There are three primary reasons why the Japanese populace and investors are fleeing out of Yen based assets and into physical gold. First, because of asset deflation and negative interest rates the Japanese feel there is no investment left besides gold that will protect or grow their wealth within their economy. Secondly, following a recent visit from former Federal Reserve Chairman Ben Bernanke to Japan, the people recognize that the only remaining option for the central bank is to expand the money supply to the point where all assets will become bubble inflated, and wealth will be evaporated from an insolvent currency. And finally, the real threat of asset confiscation, particularly for gold, is now weighing on the minds of the Japanese and why they are choosing to store their gold offshore and in Swiss vault accounts.

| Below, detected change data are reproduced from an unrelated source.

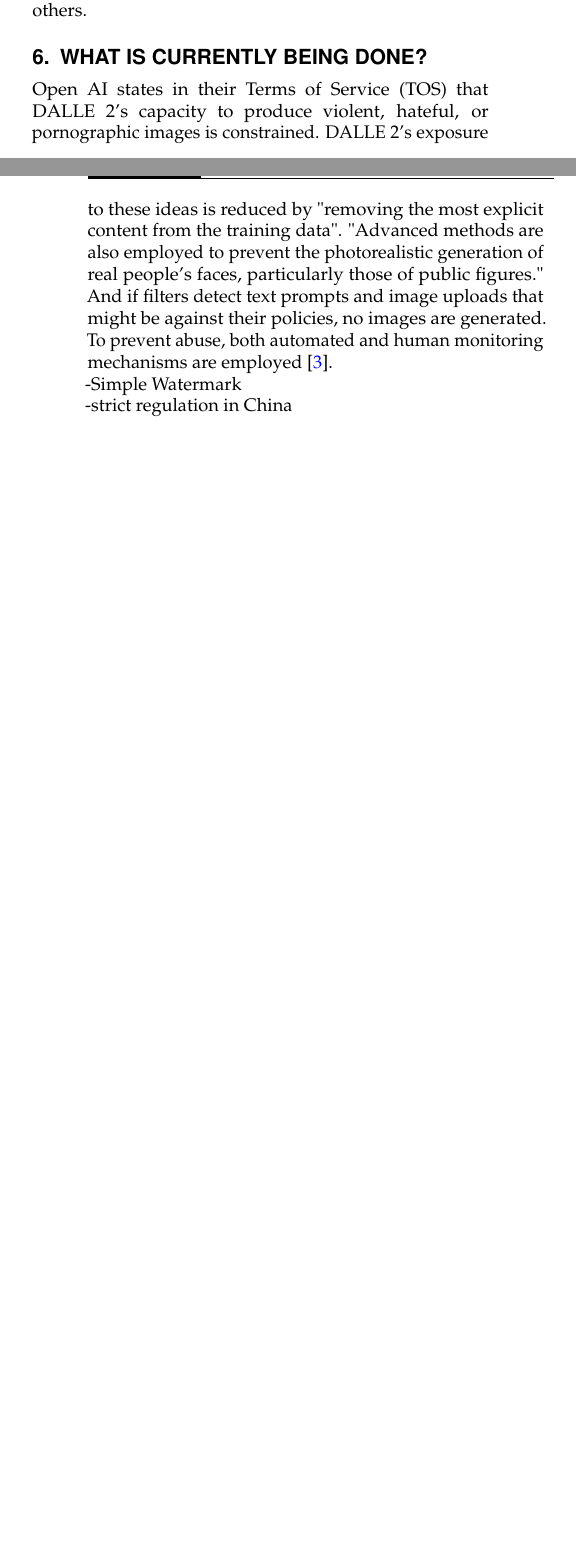
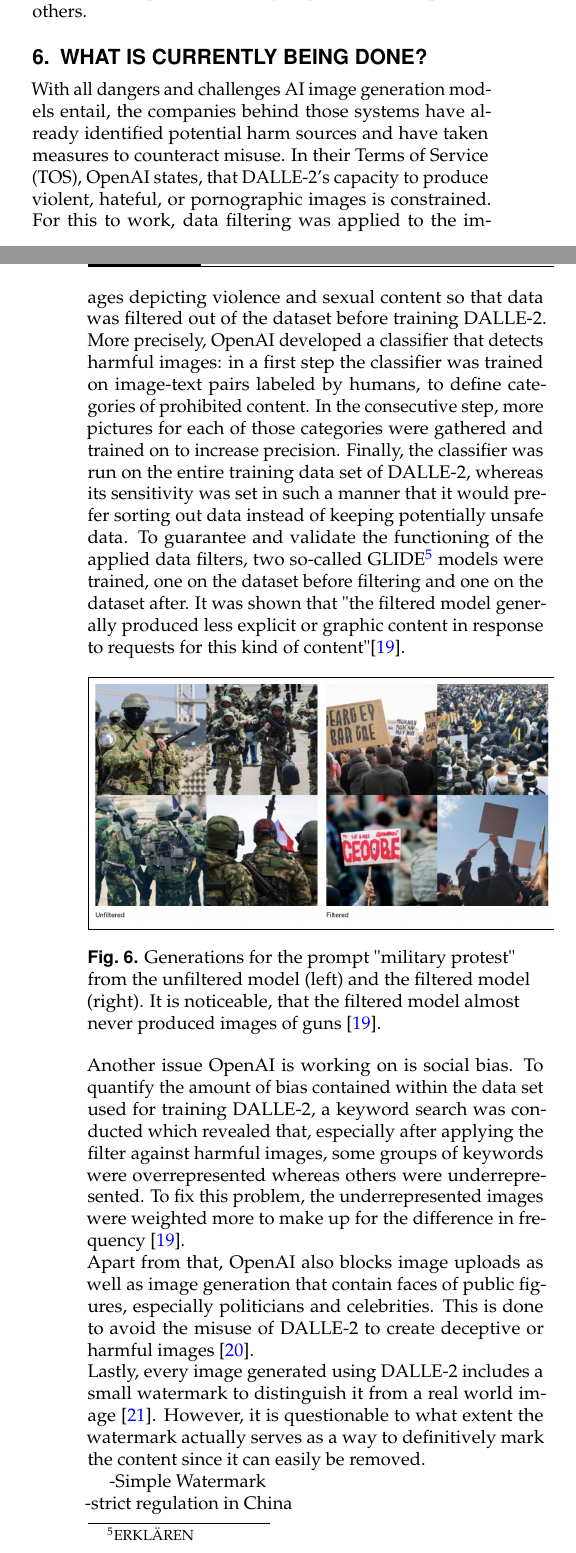
Before and after one commit to ManuelMuehlberger/e4n, a LaTeX document (paper/JOCN-Template.tex): two parts of the columns of pages 6 and 7 of 7 before the commit and two parts of the columns of pages 6 and 7 of 8 after it, joined at a grey line, cut so that both start at the same text, the shorter picture padded with empty space. Compiled offline with pdfLaTeX.

Commit message:
added further work

```diff
--- a/paper/JOCN-Template.tex
+++ b/paper/JOCN-Template.tex
@@ -286,10 +272,32 @@ it is not morally justifiable that AI image generation models overrepresent cert
 
 \section{What is currently being done?}
 \label{section:6}
-Open AI states in their Terms of Service (TOS) that DALLE 2's capacity to produce violent, hateful, or pornographic images is constrained.
-DALLE 2's exposure to these ideas is reduced by "removing the most explicit content from the training data".
-"Advanced methods are also employed to prevent the photorealistic generation of real people's faces, particularly those of public figures."
-And if filters detect text prompts and image uploads that might be against their policies, no images are generated. To prevent abuse, both automated and human monitoring mechanisms are employed \cite{DallE}. \\
+With all dangers and challenges AI image generation models entail, the companies behind those systems have already identified potential harm sources and have taken measures to counteract misuse.
+In their Terms of Service (TOS), OpenAI states, that DALLE-2's capacity to produce violent, hateful, or pornographic images is constrained.
+For this to work, data filtering was applied to the images depicting violence and sexual content so that data was filtered out of the dataset before training DALLE-2.
+More precisely, OpenAI developed a classifier that detects harmful images: in a first step the classifier was trained on image-text pairs labeled by humans, to define categories
+of prohibited content. In the consecutive step, more pictures for each of those categories were gathered and trained on to increase precision. Finally, the classifier was run on the entire
+training data set of DALLE-2, whereas its sensitivity was set in such a manner that it would prefer sorting out data instead of keeping potentially unsafe data.
+To guarantee and validate the functioning of the applied data filters, two so-called GLIDE\footnote[5]{ERKLÄREN} models were trained, one on the dataset before filtering and one on the dataset after.
+It was shown that "the filtered model generally produced less explicit or graphic content in response to requests for this kind of content"\cite{openaifilters}.
+\begin{figure}[htbp]
+	\centering
+	\fbox{\includegraphics[width = 1.0\linewidth]{images/filters.png}}
+	\caption{Generations for the prompt "military protest" from the unfiltered model (left) and the filtered model (right).
+	It is noticeable, that the filtered model almost never produced images of guns \cite{openaifilters}.}
+	\label{filters}
+\end{figure}
+\\
+Another issue OpenAI is working on is social bias. To quantify the amount of bias contained within the data set used for training DALLE-2, a keyword search was conducted
+which revealed that, especially after applying the filter against harmful images, some groups of keywords were overrepresented whereas others were underrepresented.
+To fix this problem, the underrepresented images were weighted more to make up for the difference in frequency \cite{openaifilters}.
+\\
+Apart from that, OpenAI also blocks image uploads as well as image generation that contain faces of public figures, especially politicians and celebrities.
+This is done to avoid the misuse of DALLE-2 to create deceptive or harmful images \cite{openaiimage}.
+\\
+Lastly, every image generated using DALLE-2 includes a small watermark to distinguish it from a real world image \cite{openaicp}.
+However, it is questionable to what extent the watermark actually serves as a way to definitively mark the content since it can easily be removed.
+
 -Simple Watermark\\
 -strict regulation in China\\
 -no regulation in the west (eu ai law proposal?)\\
```
Also changed, not shown: paper/bib.bib (+24 -0 lines), paper/Images/filters.png (added), paper/JOCN-Template.tex (32 more changed lines).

As Bloomberg reports, in the face of a clear lack of trust in Japanese leadership, local investors are buying gold to store in Switzerland. The reason: they are increasingly worried about confiscation which is why they are storing it half way around the globe. The number of buyers jumped 62% in the first six months from the second half of 2015, Atsuko Sato Whitehouse, head of Japanese markets at the London-based BullionVault investment service, said this week.
The clear action of gold buying comes only months after we reported on the increased demand for safes in Japan. This is what we said back in February: “Look no further than Japan’s hardware stores for a worrying new sign that consumers are hoarding cash--the opposite of what the Bank of Japan had hoped when it recently introduced negative interest rates,” WSJ wrote this morning. “Signs are emerging of higher demand for safes—a place where the interest rate on cash is always zero, no matter what the central bank does.”
However, something has changed, and it is almost as if Japan is expected the ghost of FDR to arrive soon and confiscate their gold.
“Many of our Japanese customers think it’s too risky to hold gold bars at home and they want to keep them in Switzerland because they are anxious about the future of Japan,” Whitehouse said in an interview. The country’s growth has stagnated for a decade, defying fiscal and monetary stimulus which has driven up public debt to more than double the value of annual economic output.